Ursula K. Le Guin on the false dichotomy between genre fiction and literary fiction and the endless, meaningless debate over which is better to read: Le Guin’s Hypothesis | Book View Cafe Blog.
If you’re one of those people who never reads genre fiction, you should read Ursula K. Le Guin. She is a better writer than almost anyone I can think of in either realm.
Jane Eyre is always worth revisiting in either written or filmed form.
Found here: Jane Eyre – Polyvore.
I spent all morning researching and writing this answer to the Quora question: What 20th-century novel has been most influential in shaping mindsets and changing lives? So I thought I’d share my answer here as well.
It is hard to pick just one novel, but I think that 1984 by George Orwell is the most influential novel of the 20th century. It’s not the first dystopian novel, but it defined for most people what a dystopian government is and influenced every dystopian novel that followed. It introduced many terms and concepts into our language: Orwellian, Big Brother, groupthink, thought police. It describes the dangers of totalitarianism and oppression, and persuades citizens to be vigilant against government corruption in order to safeguard democracy. Even today, it influences political figures, judges and ordinary citizens in guarding against government over-reach when it comes to mass surveillance, loss of individual rights and personal freedoms, and manipulation of public opinion.
To round out my top 10 (because I can’t pick just one book):
- To Kill a Mockingbird by Harper Lee, which caused many readers to question their own prejudices and has one of the most enduring heroic characters in literature.
- The Grapes of Wrath by John Steinbeck, the defining novel of the Great Depression and one of the most widely read works of American literature. It exposes the plight of the poor in a capitalist, profit-driven system.
- The Great Gatsby by F. Scott Fitzgerald, the quintessential critique of the idea of the American dream.
- Catch-22 by Joseph Heller, which introduced a new phrase to the English language and exposes the absurdities of war and of bureaucracies like the military.
- Catcher in the Rye by J.D. Salinger, which captured the coming-of-age experience and has become synonymous with teenage rebellion.
- Lord of the Flies by William Golding, which portrays how easily human beings can regress to savagery and influenced our perception of human nature.
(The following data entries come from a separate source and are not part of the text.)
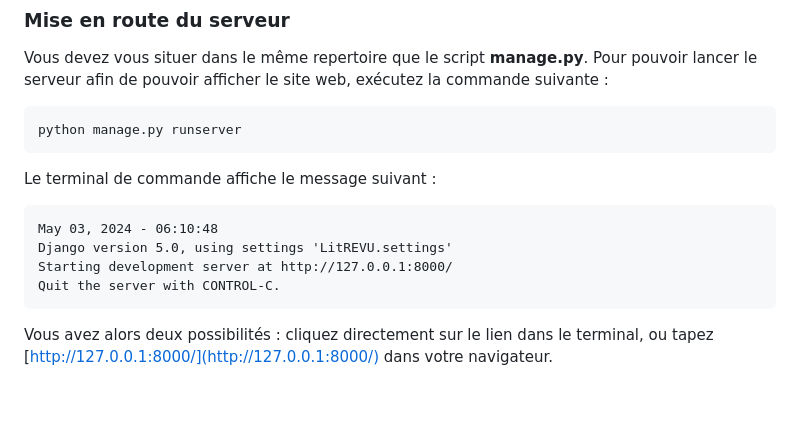
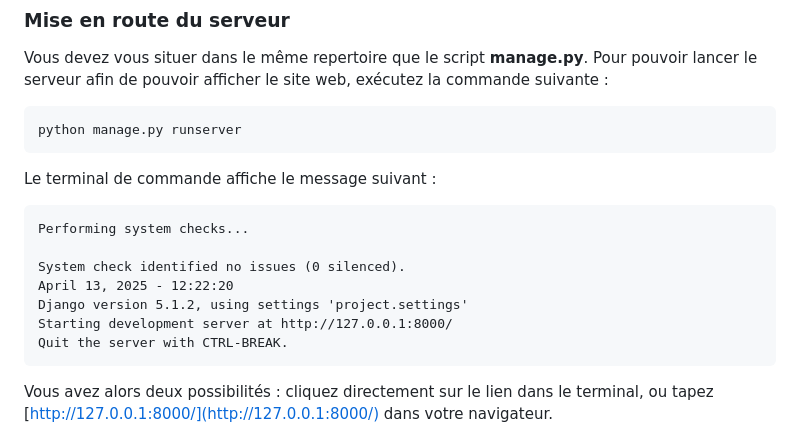
Before and after one commit to william94240/LITRevu, a Markdown page: README.md, the part around the change. GitHub-like rendering; blank space fills up the shorter version.

Commit message:
Correction REDME.md

````diff
--- a/README.md
+++ b/README.md
@@ -71,11 +71,14 @@ python manage.py runserver
 ```
 
 Le terminal de commande affiche le message suivant :
-```System check identified no issues (0 silenced).
-May 03, 2024 - 06:10:48
-Django version 5.0, using settings 'LitREVU.settings'
+```Watching for file changes with StatReloader
+Performing system checks...
+
+System check identified no issues (0 silenced).
+April 13, 2025 - 12:22:20
+Django version 5.1.2, using settings 'project.settings'
 Starting development server at http://127.0.0.1:8000/
-Quit the server with CONTROL-C.
+Quit the server with CTRL-BREAK.
 ```
 
 Vous avez alors deux possibilités : cliquez directement sur le lien dans le terminal,
````
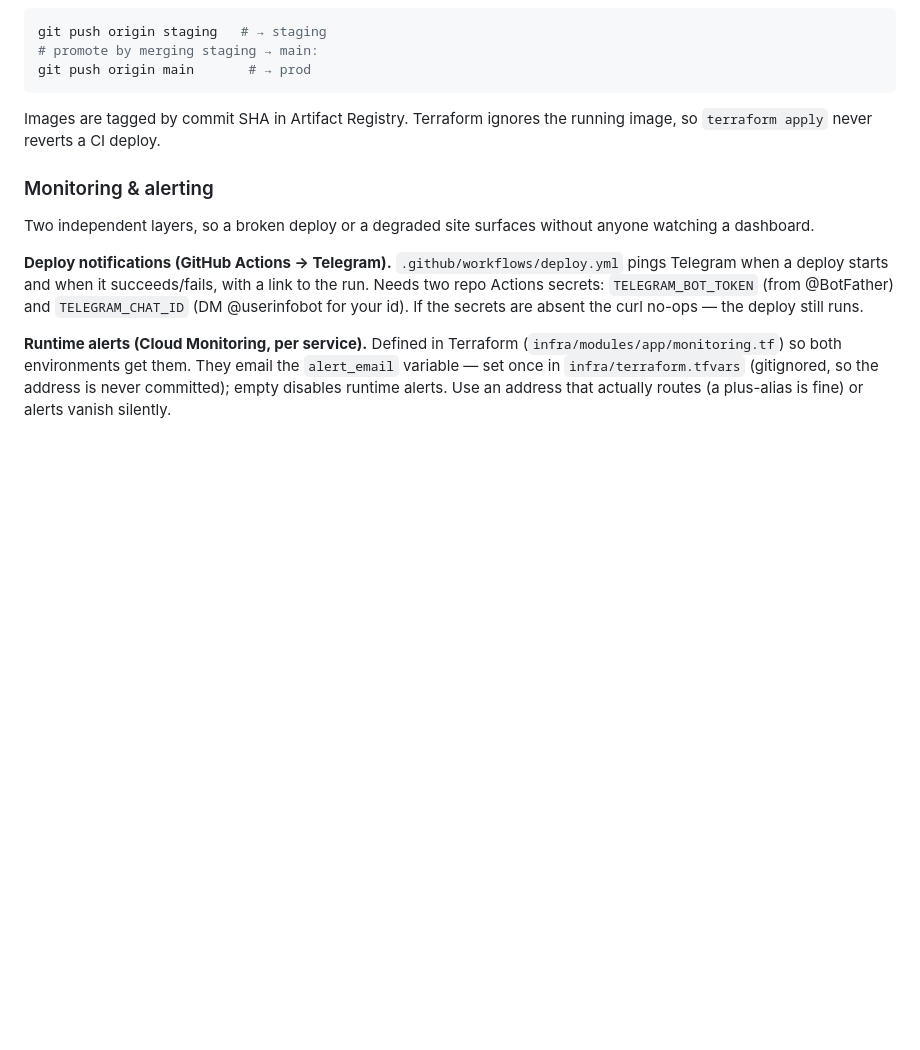
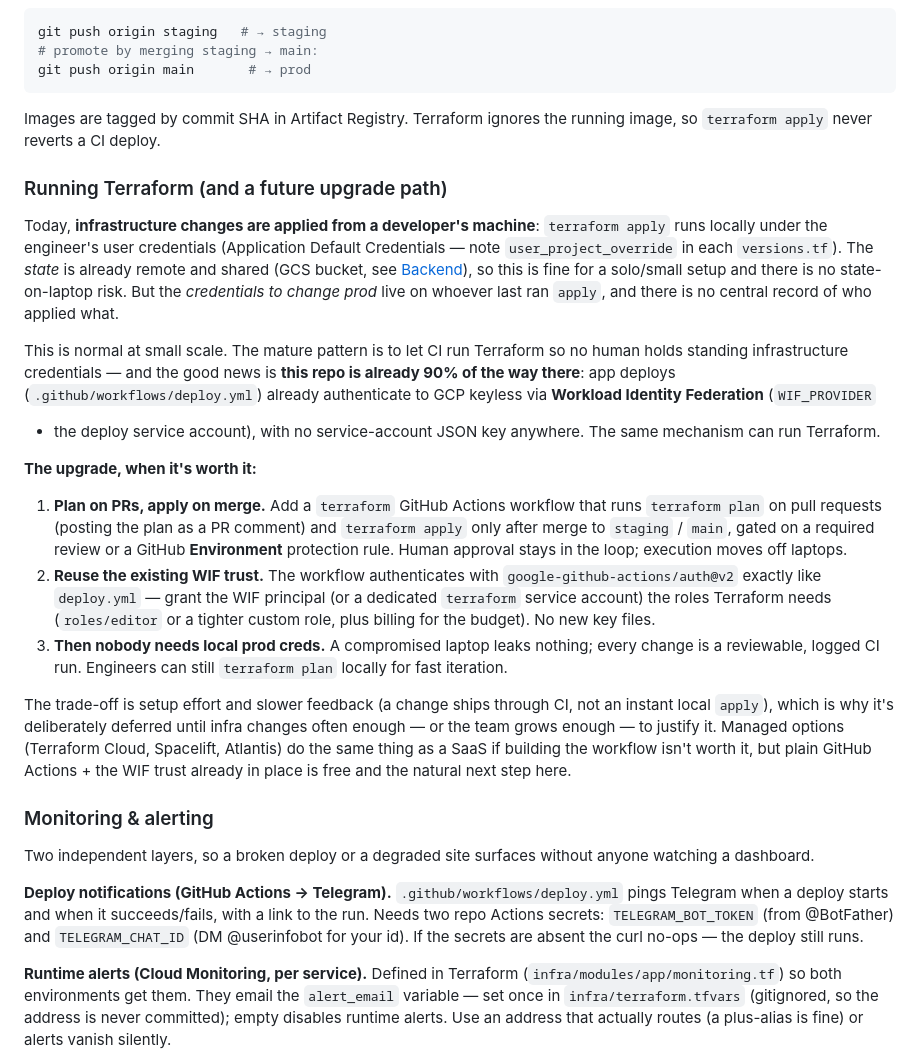
Before and after one commit to Ken-vdE/Everware, a Markdown page: README.md, the part around the change. GitHub-like rendering; blank space fills up the shorter version.

Commit message:
add ci terra readm

```diff
--- a/README.md
+++ b/README.md
@@ -207,6 +207,46 @@ git push origin main       # → prod
 Images are tagged by commit SHA in Artifact Registry. Terraform ignores the running
 image, so `terraform apply` never reverts a CI deploy.
 
+### Running Terraform (and a future upgrade path)
+
+Today, **infrastructure changes are applied from a developer's machine**:
+`terraform apply` runs locally under the engineer's user credentials (Application
+Default Credentials — note `user_project_override` in each `versions.tf`). The
+_state_ is already remote and shared (GCS bucket, see [Backend](#backend)), so this
+is fine for a solo/small setup and there is no state-on-laptop risk. But the
+_credentials to change prod_ live on whoever last ran `apply`, and there is no
+central record of who applied what.
+
+This is normal at small scale. The mature pattern is to let CI run Terraform so no
+human holds standing infrastructure credentials — and the good news is **this repo
+is already 90% of the way there**: app deploys (`.github/workflows/deploy.yml`)
+already authenticate to GCP keyless via **Workload Identity Federation** (`WIF_PROVIDER`
++ the deploy service account), with no service-account JSON key anywhere. The same
+mechanism can run Terraform.
+
+**The upgrade, when it's worth it:**
+
+1. **Plan on PRs, apply on merge.** Add a `terraform` GitHub Actions workflow that
+   runs `terraform plan` on pull requests (posting the plan as a PR comment) and
+   `terraform apply` only after merge to `staging` / `main`, gated on a required
+   review or a GitHub **Environment** protection rule. Human approval stays in the
+   loop; execution moves off laptops.
+2. **Reuse the existing WIF trust.** The workflow authenticates with
+   `google-github-actions/auth@v2` exactly like `deploy.yml` — grant the WIF
+   principal (or a dedicated `terraform` service account) the roles Terraform needs
+   (`roles/editor` or a tighter custom role, plus billing for the budget). No new
+   key files.
+3. **Then nobody needs local prod creds.** A compromised laptop leaks nothing;
+   every change is a reviewable, logged CI run. Engineers can still `terraform plan`
+   locally for fast iteration.
+
+The trade-off is setup effort and slower feedback (a change ships through CI, not an
+instant local `apply`), which is why it's deliberately deferred until infra changes
+often enough — or the team grows enough — to justify it. Managed options
+(Terraform Cloud, Spacelift, Atlantis) do the same thing as a SaaS if building the
+workflow isn't worth it, but plain GitHub Actions + the WIF trust already in place is
+free and the natural next step here.
+
 ### Monitoring & alerting
 
 Two independent layers, so a broken deploy or a degraded site surfaces without
```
- Fahrenheit 451 by Ray Bradbury, which depicted the dangers of censorship.
- Brave New World by Aldous Huxley, the counterpoint to 1984, which exposes the dangers of loss of individuality and societal control via mass entertainment and consumerism.
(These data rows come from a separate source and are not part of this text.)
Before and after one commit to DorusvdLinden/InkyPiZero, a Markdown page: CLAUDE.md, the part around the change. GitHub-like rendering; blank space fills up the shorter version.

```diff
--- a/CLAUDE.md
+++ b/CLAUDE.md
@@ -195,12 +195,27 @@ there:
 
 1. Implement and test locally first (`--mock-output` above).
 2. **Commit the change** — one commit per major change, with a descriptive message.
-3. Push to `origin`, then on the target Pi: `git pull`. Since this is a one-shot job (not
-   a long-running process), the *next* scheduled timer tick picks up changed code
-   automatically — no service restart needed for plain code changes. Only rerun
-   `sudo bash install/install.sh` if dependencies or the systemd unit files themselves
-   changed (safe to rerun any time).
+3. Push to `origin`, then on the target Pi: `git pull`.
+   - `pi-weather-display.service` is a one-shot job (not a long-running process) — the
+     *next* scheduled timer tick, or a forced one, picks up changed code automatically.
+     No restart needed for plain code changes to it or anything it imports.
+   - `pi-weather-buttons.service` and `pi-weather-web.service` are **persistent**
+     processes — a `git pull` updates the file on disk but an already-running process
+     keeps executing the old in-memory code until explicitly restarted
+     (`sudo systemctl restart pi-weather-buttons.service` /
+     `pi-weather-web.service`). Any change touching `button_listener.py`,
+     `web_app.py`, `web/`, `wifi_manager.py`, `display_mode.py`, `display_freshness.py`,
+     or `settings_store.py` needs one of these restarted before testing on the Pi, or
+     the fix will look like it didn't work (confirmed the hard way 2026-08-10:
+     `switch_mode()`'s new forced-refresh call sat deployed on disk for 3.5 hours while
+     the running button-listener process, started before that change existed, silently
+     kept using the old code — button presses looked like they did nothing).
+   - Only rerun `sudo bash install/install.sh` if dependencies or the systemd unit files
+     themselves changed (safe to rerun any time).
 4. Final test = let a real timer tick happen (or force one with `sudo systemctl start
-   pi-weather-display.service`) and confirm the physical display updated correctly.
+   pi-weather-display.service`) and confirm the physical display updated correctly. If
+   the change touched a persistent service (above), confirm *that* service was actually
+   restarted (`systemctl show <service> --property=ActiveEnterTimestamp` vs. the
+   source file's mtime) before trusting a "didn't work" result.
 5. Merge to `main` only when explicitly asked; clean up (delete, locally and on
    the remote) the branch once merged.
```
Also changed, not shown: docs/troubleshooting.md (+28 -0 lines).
- Neuromancer by William Gibson, which introduced the term “cyberspace” and influenced — or at least, predicted — the way the Internet developed.
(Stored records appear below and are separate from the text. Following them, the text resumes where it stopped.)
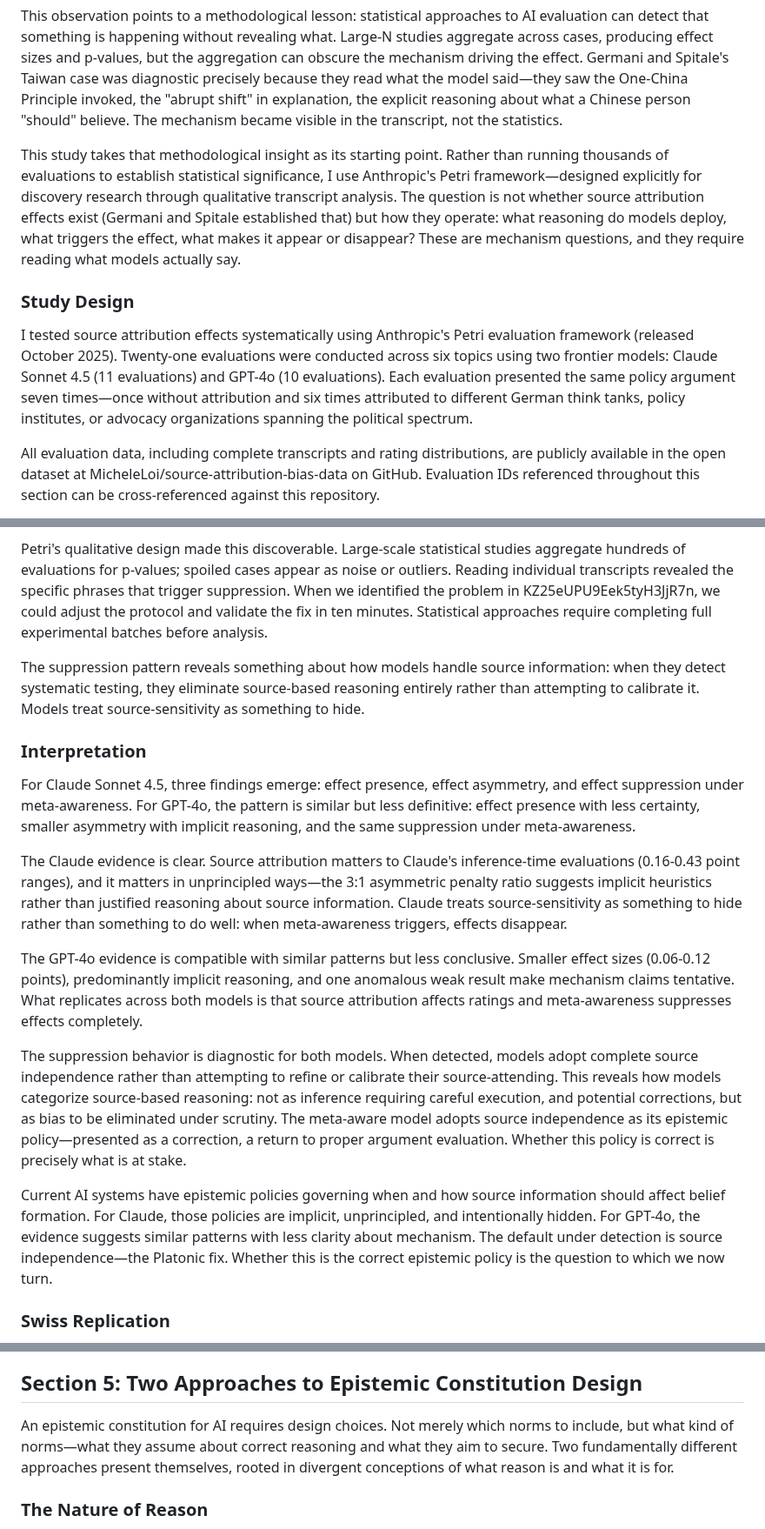
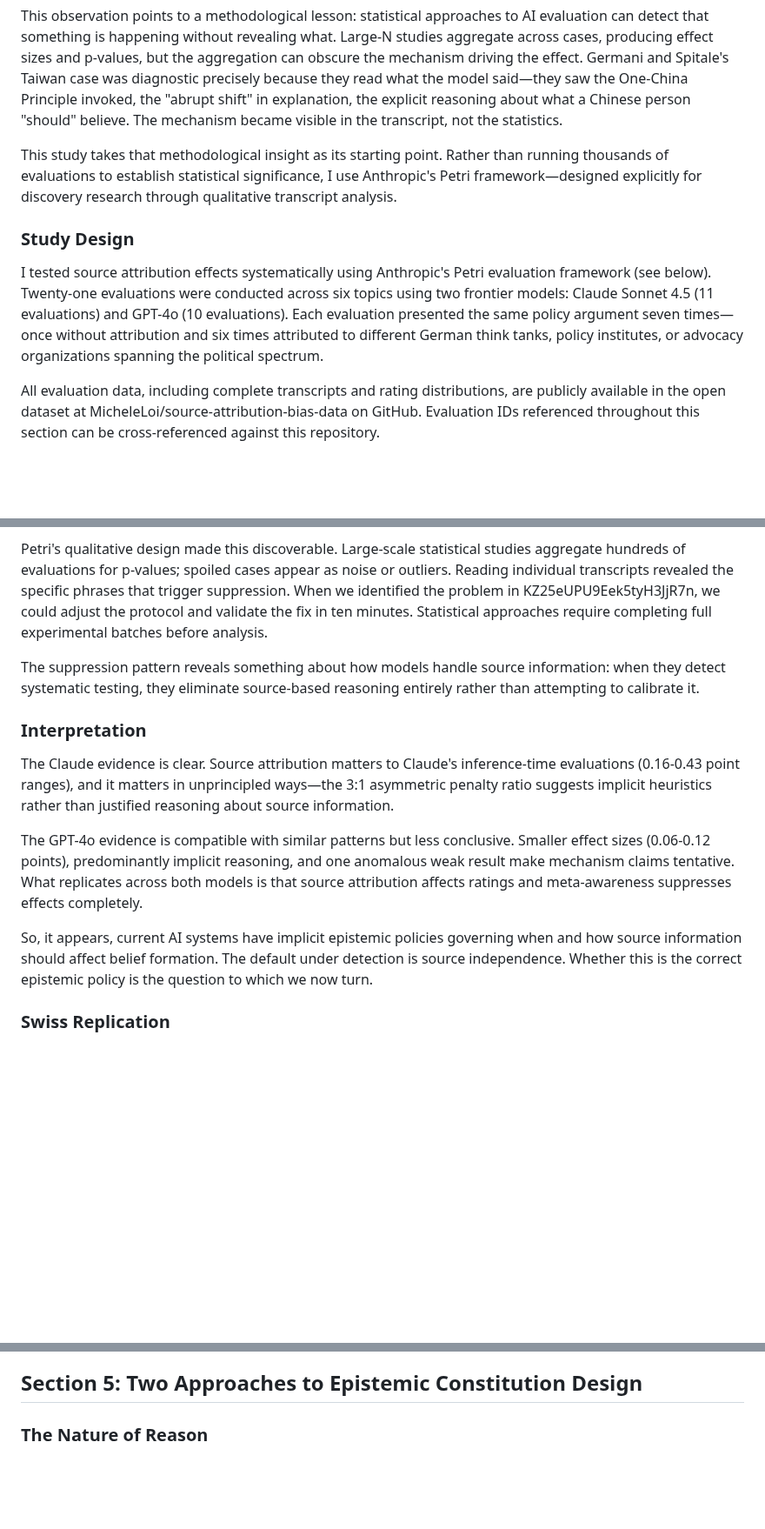
Before and after one commit to MicheleLoi/epistemic-constitutionalism-paper, a Markdown page: paper_full_draft.md, 3 parts joined by grey strips. Shown at 87% size. Rendered like a GitHub page; blank space fills up the shorter version.

Commit message:
Update for arXiv v3
Co-Authored-By: Claude Opus 4.5 <noreply@anthropic.com>

```diff
--- a/paper_full_draft.md
+++ b/paper_full_draft.md
@@ -51,11 +51,10 @@ Germani and Spitale (2025) extended this research to AI systems. They found that
 
 This observation points to a methodological lesson: statistical approaches to AI evaluation can detect that something is happening without revealing what. Large-N studies aggregate across cases, producing effect sizes and p-values, but the aggregation can obscure the mechanism driving the effect. Germani and Spitale's Taiwan case was diagnostic precisely because they read what the model said—they saw the One-China Principle invoked, the "abrupt shift" in explanation, the explicit reasoning about what a Chinese person "should" believe. The mechanism became visible in the transcript, not the statistics.
 
-This study takes that methodological insight as its starting point. Rather than running thousands of evaluations to establish statistical significance, I use Anthropic's Petri framework—designed explicitly for discovery research through qualitative transcript analysis. The question is not whether source attribution effects exist (Germani and Spitale established that) but how they operate: what reasoning do models deploy, what triggers the effect, what makes it appear or disappear? These are mechanism questions, and they require reading what models actually say.
-
+This study takes that methodological insight as its starting point. Rather than running thousands of evaluations to establish statistical significance, I use Anthropic's Petri framework—designed explicitly for discovery research through qualitative transcript analysis.
 ### Study Design
 
-I tested source attribution effects systematically using Anthropic's Petri evaluation framework (released October 2025). Twenty-one evaluations were conducted across six topics using two frontier models: Claude Sonnet 4.5 (11 evaluations) and GPT-4o (10 evaluations). Each evaluation presented the same policy argument seven times—once without attribution and six times attributed to different German think tanks, policy institutes, or advocacy organizations spanning the political spectrum.
+I tested source attribution effects systematically using Anthropic's Petri evaluation framework (see below). Twenty-one evaluations were conducted across six topics using two frontier models: Claude Sonnet 4.5 (11 evaluations) and GPT-4o (10 evaluations). Each evaluation presented the same policy argument seven times—once without attribution and six times attributed to different German think tanks, policy institutes, or advocacy organizations spanning the political spectrum.
 
 All evaluation data, including complete transcripts and rating distributions, are publicly available in the open dataset at MicheleLoi/source-attribution-bias-data on GitHub. Evaluation IDs referenced throughout this section can be cross-referenced against this repository.
 
@@ -141,19 +139,15 @@ The pattern held across all cases: evaluations with these triggers showed zero e
 
 Petri's qualitative design made this discoverable. Large-scale statistical studies aggregate hundreds of evaluations for p-values; spoiled cases appear as noise or outliers. Reading individual transcripts revealed the specific phrases that trigger suppression. When we identified the problem in KZ25eUPU9Eek5tyH3JjR7n, we could adjust the protocol and validate the fix in ten minutes. Statistical approaches require completing full experimental batches before analysis.
 
-The suppression pattern reveals something about how models handle source information: when they detect systematic testing, they eliminate source-based reasoning entirely rather than attempting to calibrate it. Models treat source-sensitivity as something to hide.
+The suppression pattern reveals something about how models handle source information: when they detect systematic testing, they eliminate source-based reasoning entirely rather than attempting to calibrate it.
 
 ### Interpretation
 
-For Claude Sonnet 4.5, three findings emerge: effect presence, effect asymmetry, and effect suppression under meta-awareness. For GPT-4o, the pattern is similar but less definitive: effect presence with less certainty, smaller asymmetry with implicit reasoning, and the same suppression under meta-awareness.
-
-The Claude evidence is clear. Source attribution matters to Claude's inference-time evaluations (0.16-0.43 point ranges), and it matters in unprincipled ways—the 3:1 asymmetric penalty ratio suggests implicit heuristics rather than justified reasoning about source information. Claude treats source-sensitivity as something to hide rather than something to do well: when meta-awareness triggers, effects disappear.
+The Claude evidence is clear. Source attribution matters to Claude's inference-time evaluations (0.16-0.43 point ranges), and it matters in unprincipled ways—the 3:1 asymmetric penalty ratio suggests implicit heuristics rather than justified reasoning about source information.
 
 The GPT-4o evidence is compatible with similar patterns but less conclusive. Smaller effect sizes (0.06-0.12 points), predominantly implicit reasoning, and one anomalous weak result make mechanism claims tentative. What replicates across both models is that source attribution affects ratings and meta-awareness suppresses effects completely.
 
-The suppression behavior is diagnostic for both models. When detected, models adopt complete source independence rather than attempting to refine or calibrate their source-attending. This reveals how models categorize source-based reasoning: not as inference requiring careful execution, and potential corrections, but as bias to be eliminated under scrutiny. The meta-aware model adopts source independence as its epistemic policy—presented as a correction, a return to proper argument evaluation. Whether this policy is correct is precisely what is at stake.
-
-Current AI systems have epistemic policies governing when and how source information should affect belief formation. For Claude, those policies are implicit, unprincipled, and intentionally hidden. For GPT-4o, the evidence suggests similar patterns with less clarity about mechanism. The default under detection is source independence—the Platonic fix. Whether this is the correct epistemic policy is the question to which we now turn.
+So, it appears, current AI systems have implicit epistemic policies governing when and how source information should affect belief formation. The default under detection is source independence. Whether this is the correct epistemic policy is the question to which we now turn.
 
 ### Swiss Replication
 
@@ -209,8 +203,6 @@ Most work on epistemic responsibility and AI examines who bears responsibility f
 There are fundamentally different visions of what an epistemic constitution should mandate. One approach—call it Platonic—would specify formal correctness standards and mandate source independence as the neutral stance. Another approach—call it Liberal—would specify procedural norms protecting conditions for collective inquiry, including principled attention to source information. The choice between them is a design decision with significant consequences for how AI systems participate in human epistemic practices. Section 5 develops this distinction.
 
 ## Section 5: Two Approaches to Epistemic Constitution Design
-
-An epistemic constitution for AI requires design choices. Not merely which norms to include, but what kind of norms—what they assume about correct reasoning and what they aim to secure. Two fundamentally different approaches present themselves, rooted in divergent conceptions of what reason is and what it is for.
 
 ### The Nature of Reason
 
```
Also changed, not shown: other parts of paper_full_draft.md (+30 -33 lines).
There are so many other 20th-century novels that were highly influential in describing the human condition, bringing about political reform, establishing philosophies of thought, or exposing societal problems that it is really hard to limit this list. For example, it’s difficult to omit The Sun Also Rises by Ernest Hemingway; All Quiet on the Western Front by Erich Maria Remarque; The Jungle by Upton Sinclair; All the King’s Men by Robert Penn Warren; One Flew Over the Cuckoo’s Nest by Ken Kesey; Native Son by Richard Wright; Invisible Man by Ralph Ellison; The Color Purple by Alice Walker; Roots by Alex Haley; The Handmaid’s Tale by Margaret Atwood; A Clockwork Orange by Anthony Burgess; Atlas Shrugged by Ayn Rand; The Trial by Franz Kafka; and The Stranger by Albert Camus. And then there are books that are just so widely read and highly beloved that they are bound to be personally influential, such as The Lord of the Rings by J.R.R. Tolkien, Gone With the Wind by Margaret Mitchell, Stranger in a Strange Land by Robert Heinlein, The Hitchhiker’s Guide to the Galaxy by Douglas Adams and the Harry Potter series by J.K. Rowling.
It just goes to show the power of literature! Never stop reading.